Last month, the company announced that the next version of Office would include Office Web Apps, which would allow customers to access a light version of Office client applications like Word and Excel in a Web browser. Capossela said that some of the most interested companies in Office Web Apps are like those in the manufacturing business that may have lots of workers who wouldn't otherwise have access to Office -- so-called deskless workers.
Microsoft also has plans to expand its partnership program for Microsoft Online Services. More than 1,500 companies have signed up since Microsoft announced the partner program in July, and more than 100 are being added to the rolls weekly to do everything from reselling and migration support to training and application development. "Unlike some of our competitors, we're very focused on how we can help our partners grow their business," Capossela said, giving a slight dig at companies like Google.
On Monday, Microsoft announced the Partner Solutions Showcase Program and an award to recognize top partners, the first of which went to ThoughtBridge for building a job-posting and application-processing app for SharePoint Online.

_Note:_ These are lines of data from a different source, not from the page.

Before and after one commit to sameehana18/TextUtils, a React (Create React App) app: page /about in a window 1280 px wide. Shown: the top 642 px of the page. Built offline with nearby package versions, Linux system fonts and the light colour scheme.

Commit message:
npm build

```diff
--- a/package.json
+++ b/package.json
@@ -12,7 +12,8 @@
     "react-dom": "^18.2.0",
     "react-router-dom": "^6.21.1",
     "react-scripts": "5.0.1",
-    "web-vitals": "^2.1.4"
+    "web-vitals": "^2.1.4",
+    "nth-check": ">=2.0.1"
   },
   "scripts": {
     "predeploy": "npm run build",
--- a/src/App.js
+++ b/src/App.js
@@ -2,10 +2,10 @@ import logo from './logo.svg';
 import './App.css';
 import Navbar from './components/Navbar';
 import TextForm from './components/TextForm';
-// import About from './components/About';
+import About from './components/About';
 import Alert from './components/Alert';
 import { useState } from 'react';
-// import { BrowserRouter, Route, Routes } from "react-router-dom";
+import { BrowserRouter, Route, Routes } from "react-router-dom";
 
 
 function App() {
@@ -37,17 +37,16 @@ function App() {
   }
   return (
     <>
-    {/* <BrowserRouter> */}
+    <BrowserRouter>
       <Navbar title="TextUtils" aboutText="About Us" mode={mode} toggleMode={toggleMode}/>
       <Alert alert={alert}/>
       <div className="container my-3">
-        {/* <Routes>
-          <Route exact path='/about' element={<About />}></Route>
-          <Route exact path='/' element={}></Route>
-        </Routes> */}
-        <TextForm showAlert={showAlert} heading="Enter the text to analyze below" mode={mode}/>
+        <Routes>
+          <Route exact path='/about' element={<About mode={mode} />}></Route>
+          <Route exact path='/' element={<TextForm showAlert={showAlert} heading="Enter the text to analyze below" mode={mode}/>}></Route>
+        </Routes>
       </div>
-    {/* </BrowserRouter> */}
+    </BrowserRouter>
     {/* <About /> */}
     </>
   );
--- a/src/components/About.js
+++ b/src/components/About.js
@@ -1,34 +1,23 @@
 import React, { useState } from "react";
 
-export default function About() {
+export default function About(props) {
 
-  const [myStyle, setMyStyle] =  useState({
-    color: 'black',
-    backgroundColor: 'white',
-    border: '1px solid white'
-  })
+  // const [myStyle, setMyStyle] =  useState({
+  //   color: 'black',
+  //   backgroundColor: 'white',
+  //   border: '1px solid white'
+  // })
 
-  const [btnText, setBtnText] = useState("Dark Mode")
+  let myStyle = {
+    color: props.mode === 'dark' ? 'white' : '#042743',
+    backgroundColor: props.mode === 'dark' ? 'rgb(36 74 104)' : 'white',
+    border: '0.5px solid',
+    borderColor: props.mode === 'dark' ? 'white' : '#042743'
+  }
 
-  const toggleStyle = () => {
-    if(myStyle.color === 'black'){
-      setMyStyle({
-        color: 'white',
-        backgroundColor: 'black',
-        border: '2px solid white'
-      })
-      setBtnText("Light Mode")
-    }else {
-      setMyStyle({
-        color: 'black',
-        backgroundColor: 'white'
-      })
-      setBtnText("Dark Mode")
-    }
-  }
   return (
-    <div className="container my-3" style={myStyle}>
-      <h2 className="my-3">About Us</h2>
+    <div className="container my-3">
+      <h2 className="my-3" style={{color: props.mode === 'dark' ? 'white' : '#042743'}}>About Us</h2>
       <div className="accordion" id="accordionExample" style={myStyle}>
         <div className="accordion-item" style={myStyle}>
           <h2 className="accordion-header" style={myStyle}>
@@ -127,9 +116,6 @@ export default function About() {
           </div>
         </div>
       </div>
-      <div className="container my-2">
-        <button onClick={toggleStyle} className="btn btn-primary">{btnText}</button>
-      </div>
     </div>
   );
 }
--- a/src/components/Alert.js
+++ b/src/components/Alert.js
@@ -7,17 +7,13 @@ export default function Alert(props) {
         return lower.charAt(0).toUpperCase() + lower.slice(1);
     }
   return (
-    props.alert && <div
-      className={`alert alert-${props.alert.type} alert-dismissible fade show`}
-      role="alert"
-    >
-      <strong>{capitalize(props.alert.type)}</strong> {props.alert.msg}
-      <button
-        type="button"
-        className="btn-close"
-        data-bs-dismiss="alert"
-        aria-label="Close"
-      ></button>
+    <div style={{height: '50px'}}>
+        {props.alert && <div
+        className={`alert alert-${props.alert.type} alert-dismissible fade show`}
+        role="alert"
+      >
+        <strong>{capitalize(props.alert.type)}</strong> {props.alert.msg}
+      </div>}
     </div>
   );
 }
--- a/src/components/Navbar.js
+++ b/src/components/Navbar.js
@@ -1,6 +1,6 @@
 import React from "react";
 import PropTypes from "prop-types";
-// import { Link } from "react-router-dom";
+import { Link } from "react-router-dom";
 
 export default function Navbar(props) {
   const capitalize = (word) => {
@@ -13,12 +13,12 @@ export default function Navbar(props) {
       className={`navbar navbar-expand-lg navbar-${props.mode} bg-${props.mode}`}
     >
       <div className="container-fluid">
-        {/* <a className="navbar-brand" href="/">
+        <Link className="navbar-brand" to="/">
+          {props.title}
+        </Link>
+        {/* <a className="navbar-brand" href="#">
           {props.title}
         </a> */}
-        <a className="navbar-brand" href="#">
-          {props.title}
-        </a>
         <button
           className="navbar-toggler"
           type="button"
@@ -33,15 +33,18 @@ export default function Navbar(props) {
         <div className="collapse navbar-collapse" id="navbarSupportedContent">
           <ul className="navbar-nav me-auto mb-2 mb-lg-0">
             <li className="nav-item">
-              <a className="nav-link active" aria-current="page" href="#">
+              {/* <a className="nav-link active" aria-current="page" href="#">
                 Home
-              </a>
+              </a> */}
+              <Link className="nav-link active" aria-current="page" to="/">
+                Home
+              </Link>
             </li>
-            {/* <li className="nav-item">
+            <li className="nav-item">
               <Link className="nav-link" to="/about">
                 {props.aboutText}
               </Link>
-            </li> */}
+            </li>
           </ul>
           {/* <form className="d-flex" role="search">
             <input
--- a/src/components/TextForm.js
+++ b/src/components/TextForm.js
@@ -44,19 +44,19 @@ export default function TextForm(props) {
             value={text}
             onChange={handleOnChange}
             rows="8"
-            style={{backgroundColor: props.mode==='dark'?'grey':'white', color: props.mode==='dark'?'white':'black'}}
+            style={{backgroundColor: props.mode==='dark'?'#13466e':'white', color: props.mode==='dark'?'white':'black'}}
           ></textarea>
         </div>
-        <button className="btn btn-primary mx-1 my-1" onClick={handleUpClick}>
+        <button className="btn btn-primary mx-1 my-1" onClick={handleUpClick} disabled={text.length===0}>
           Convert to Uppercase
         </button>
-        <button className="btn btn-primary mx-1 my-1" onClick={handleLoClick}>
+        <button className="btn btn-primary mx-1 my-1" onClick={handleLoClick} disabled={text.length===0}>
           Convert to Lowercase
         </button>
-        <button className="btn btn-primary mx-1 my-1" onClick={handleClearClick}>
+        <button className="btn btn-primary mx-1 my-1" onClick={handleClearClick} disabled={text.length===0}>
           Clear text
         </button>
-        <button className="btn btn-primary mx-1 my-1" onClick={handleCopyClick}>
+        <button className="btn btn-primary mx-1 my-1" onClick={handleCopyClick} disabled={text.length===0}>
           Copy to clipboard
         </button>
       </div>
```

Still, there's a limited amount of work partners can do with SharePoint Online today. ThoughtBridge's application uses SharePoint Online to call Web services, rather than having the code directly integrated with SharePoint. That may change.
"We don't yet let you run custom code," Capossela said. "There are limitations today for the online infrastructure, but we'll be doing far more work on that in the next version."

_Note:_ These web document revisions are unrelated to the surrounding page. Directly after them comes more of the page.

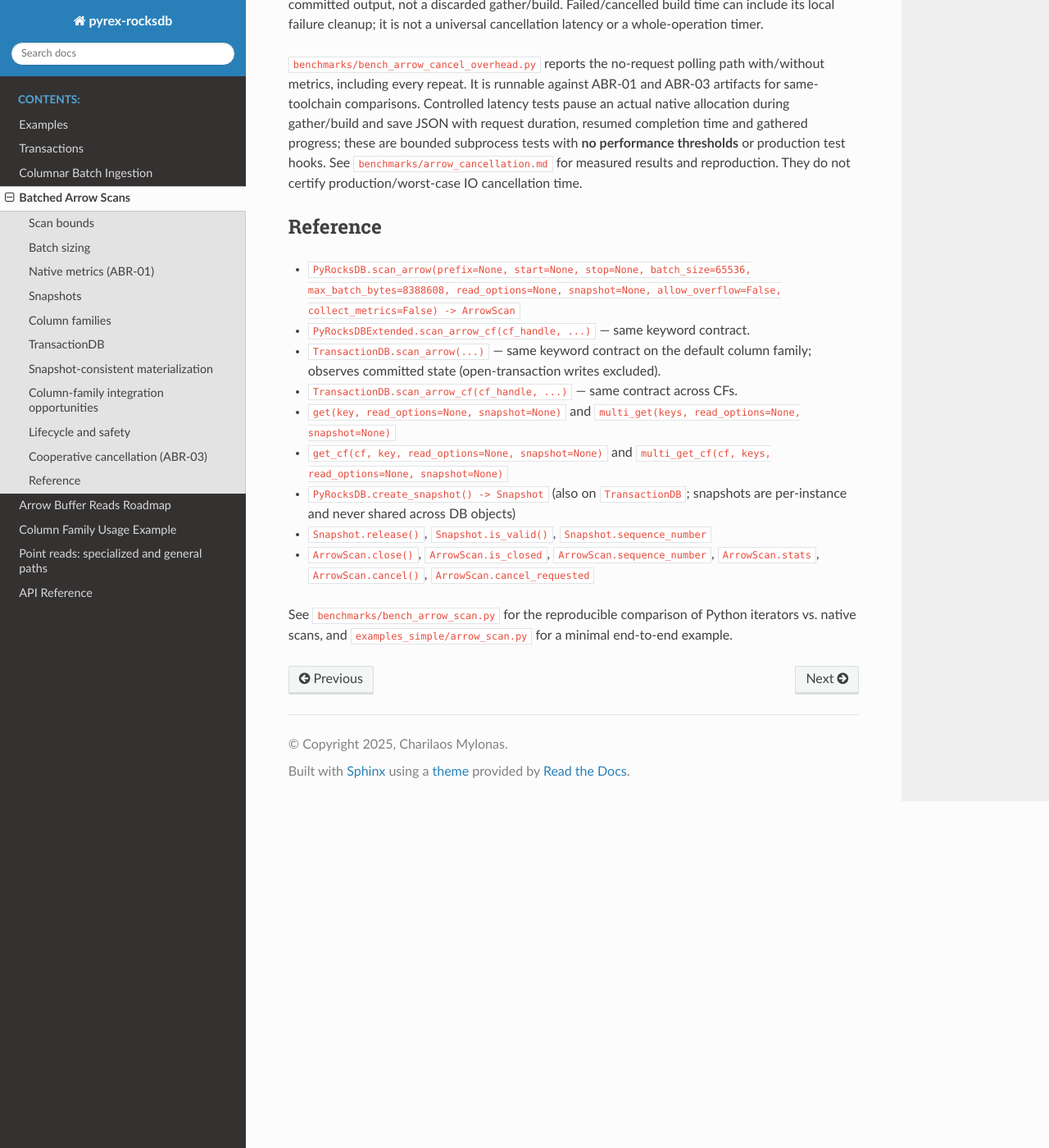
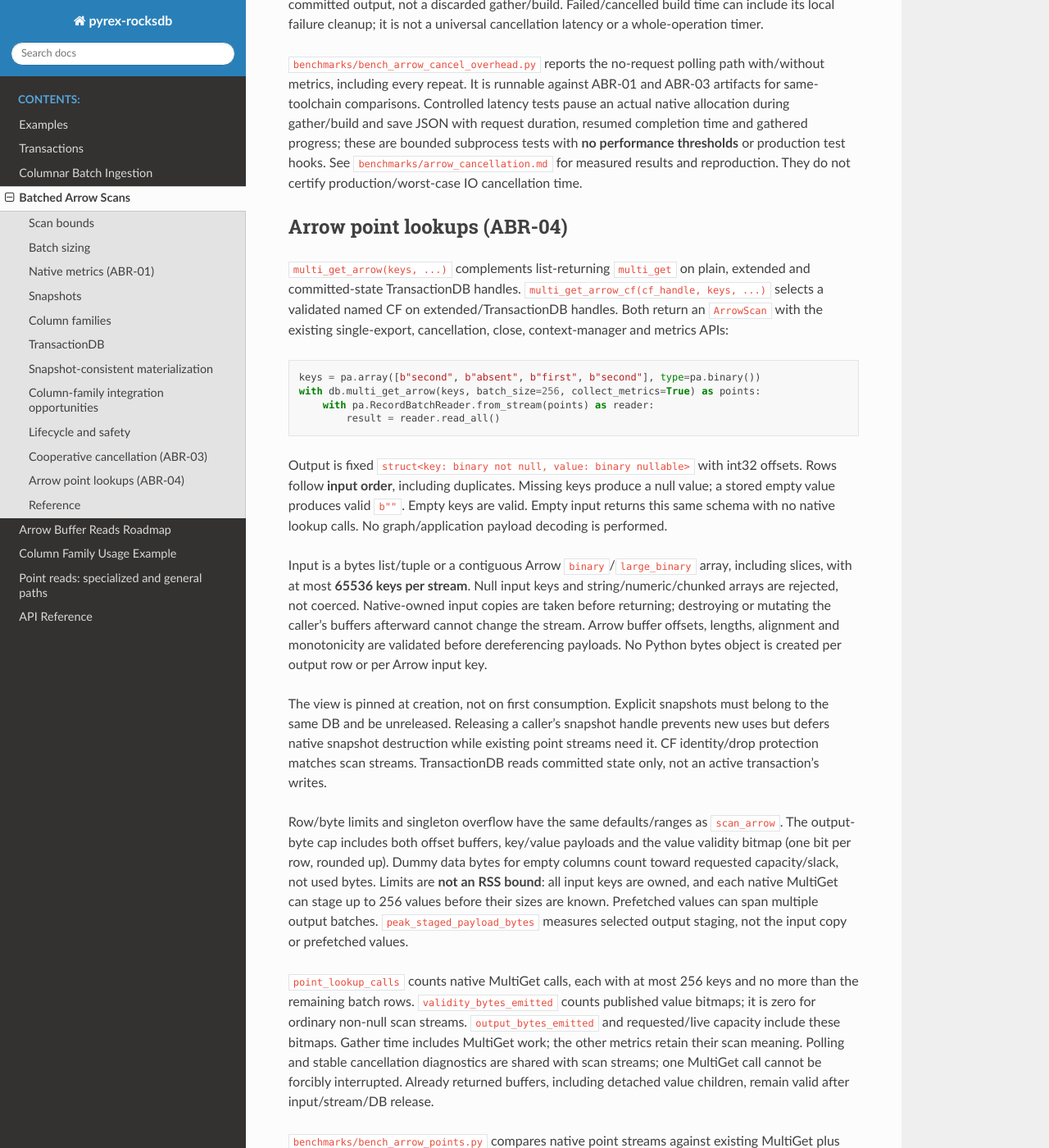
Before and after one commit to mylonasc/pyrex, a Sphinx documentation site: the page built from docs/source/arrow_scans.rst, in a window 1280 px wide and 1400 px high, scrolled down 6395 px. Shown: the whole window at 82% size. Built offline with Sphinx 7.4.7 and the Read the Docs theme 3.1.0, drawn with Linux system fonts in a browser that asks for light colours; some of the changed text lies outside the part shown.

Commit message:
test(ABR-04): validate point-stream cancellation, ownership and allocation failure
Document nullable schema, owned inputs, snapshot pinning, prefetch memory limits and ordered benchmark evidence. Full normal and extension-ASan suites and warning-as-error docs pass. Refs #41.

```diff
--- a/docs/source/arrow_reads_roadmap.rst
+++ b/docs/source/arrow_reads_roadmap.rst
@@ -51,7 +51,7 @@ Feature index
      - Snapshot-consistent Arrow batched point lookups
      - P1
      - ABR-01, ABR-03
-     - Planned
+     - Implemented on stacked feature branch; review pending
    * - `ABR-05 <https://github.com/mylonasc/pyrex/issues/42>`_
      - Multi-range/multi-prefix scans at one horizon
      - P2
--- a/docs/source/arrow_scans.rst
+++ b/docs/source/arrow_scans.rst
@@ -335,6 +335,63 @@ are bounded subprocess tests with **no performance thresholds** or production
 test hooks. See ``benchmarks/arrow_cancellation.md`` for measured results and
 reproduction. They do not certify production/worst-case IO cancellation time.
 
+Arrow point lookups (ABR-04)
+---------------------------
+
+``multi_get_arrow(keys, ...)`` complements list-returning ``multi_get`` on
+plain, extended and committed-state TransactionDB handles.
+``multi_get_arrow_cf(cf_handle, keys, ...)`` selects a validated named CF on
+extended/TransactionDB handles. Both return an ``ArrowScan`` with the existing
+single-export, cancellation, close, context-manager and metrics APIs::
+
+    keys = pa.array([b"second", b"absent", b"first", b"second"], type=pa.binary())
+    with db.multi_get_arrow(keys, batch_size=256, collect_metrics=True) as points:
+        with pa.RecordBatchReader.from_stream(points) as reader:
+            result = reader.read_all()
+
+Output is fixed ``struct<key: binary not null, value: binary nullable>`` with
+int32 offsets. Rows follow **input order**, including duplicates. Missing keys
+produce a null value; a stored empty value produces valid ``b""``. Empty keys
+are valid. Empty input returns this same schema with no native lookup calls.
+No graph/application payload decoding is performed.
+
+Input is a bytes list/tuple or a contiguous Arrow ``binary``/``large_binary``
+array, including slices, with at most **65536 keys per stream**. Null input
+keys and string/numeric/chunked arrays are rejected, not coerced. Native-owned
+input copies are taken before returning; destroying or mutating the caller's
+buffers afterward cannot change the stream. Arrow buffer offsets, lengths,
+alignment and monotonicity are validated before dereferencing payloads.
+No Python bytes object is created per output row or per Arrow input key.
+
+The view is pinned at creation, not on first consumption. Explicit snapshots
+must belong to the same DB and be unreleased. Releasing a caller's snapshot
+handle prevents new uses but defers native snapshot destruction while existing
+point streams need it. CF identity/drop protection matches scan streams.
+TransactionDB reads committed state only, not an active transaction's writes.
+
+Row/byte limits and singleton overflow have the same defaults/ranges as
+``scan_arrow``. The output-byte cap includes both offset buffers, key/value
+payloads and the value validity bitmap (one bit per row, rounded up). Dummy
+data bytes for empty columns count toward requested capacity/slack, not used
+bytes. Limits are **not an RSS bound**: all input keys are owned, and each
+native MultiGet can stage up to 256 values before their sizes are known.
+Prefetched values can span multiple output batches. ``peak_staged_payload_bytes``
+measures selected output staging, not the input copy or prefetched values.
+
+``point_lookup_calls`` counts native MultiGet calls, each with at most 256
+keys and no more than the remaining batch rows. ``validity_bytes_emitted``
+counts published value bitmaps; it is zero for ordinary non-null scan streams.
+``output_bytes_emitted`` and requested/live capacity include these bitmaps.
+Gather time includes MultiGet work; the other metrics retain their scan meaning.
+Polling and stable cancellation diagnostics are shared with scan streams;
+one MultiGet call cannot be forcibly interrupted. Already returned buffers,
+including detached value children, remain valid after input/stream/DB release.
+
+``benchmarks/bench_arrow_points.py`` compares native point streams against
+existing MultiGet plus Arrow reconstruction, checking an ordered digest that
+includes nulls/duplicates before and after warmed, alternating-order repeats.
+See ``benchmarks/arrow_points.md`` for measurements and limitations.
+
 Reference
 ---------
 
```
Also changed, not shown: CHANGELOG.md (+8 -0 lines), benchmarks/arrow_points.md (added, +57 -0 lines), docs/source/api.rst (+8 -0 lines), 3 other files.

Adopting SaaS applications is easy with some companies like Microsoft. Integrating them can drive up the cost and complexity SaaS is supposed to avoid. InformationWeek has published an independent analysis of the topic. Download the report here (registration required).